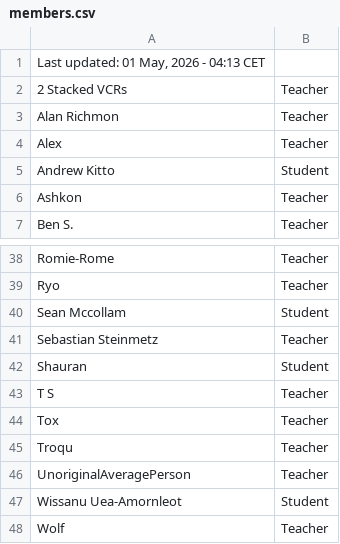
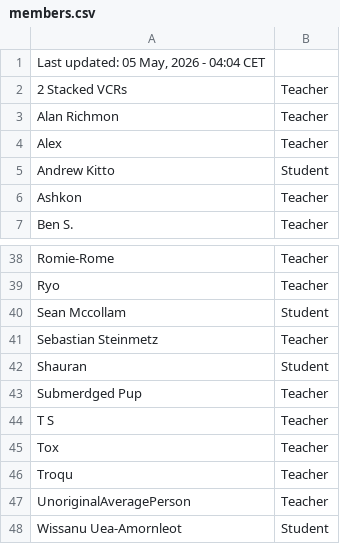
Before and after one commit to SuIT-pub/Mind-the-School, a CSV file: game/members.csv, drawn as a sheet; only a part is shown, gaps mark what is left out; the shorter side is filled out with more unchanged rows.

Commit message:
BOT:Updated members.csv

```diff
--- a/game/members.csv
+++ b/game/members.csv
@@ -1,2 +1,2 @@
-Last updated: 01 May, 2026 - 04:13 CET
+Last updated: 05 May, 2026 - 04:04 CET
 2 Stacked VCRs;Teacher
@@ -42,2 +42,3 @@ Sebastian Steinmetz;Teacher
 Shauran;Student
+Submerdged Pup;Teacher
 T S;Teacher
```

▸ Exercise details
Find the string "game" in the listing and return every line that holds it.

▸ Answer section
Before and after one commit to SuIT-pub/Mind-the-School, a CSV file: game/members.csv, drawn as a sheet; only a part is shown, gaps mark what is left out; the shorter side is filled out with more unchanged rows.
--- a/game/members.csv
+++ b/game/members.csv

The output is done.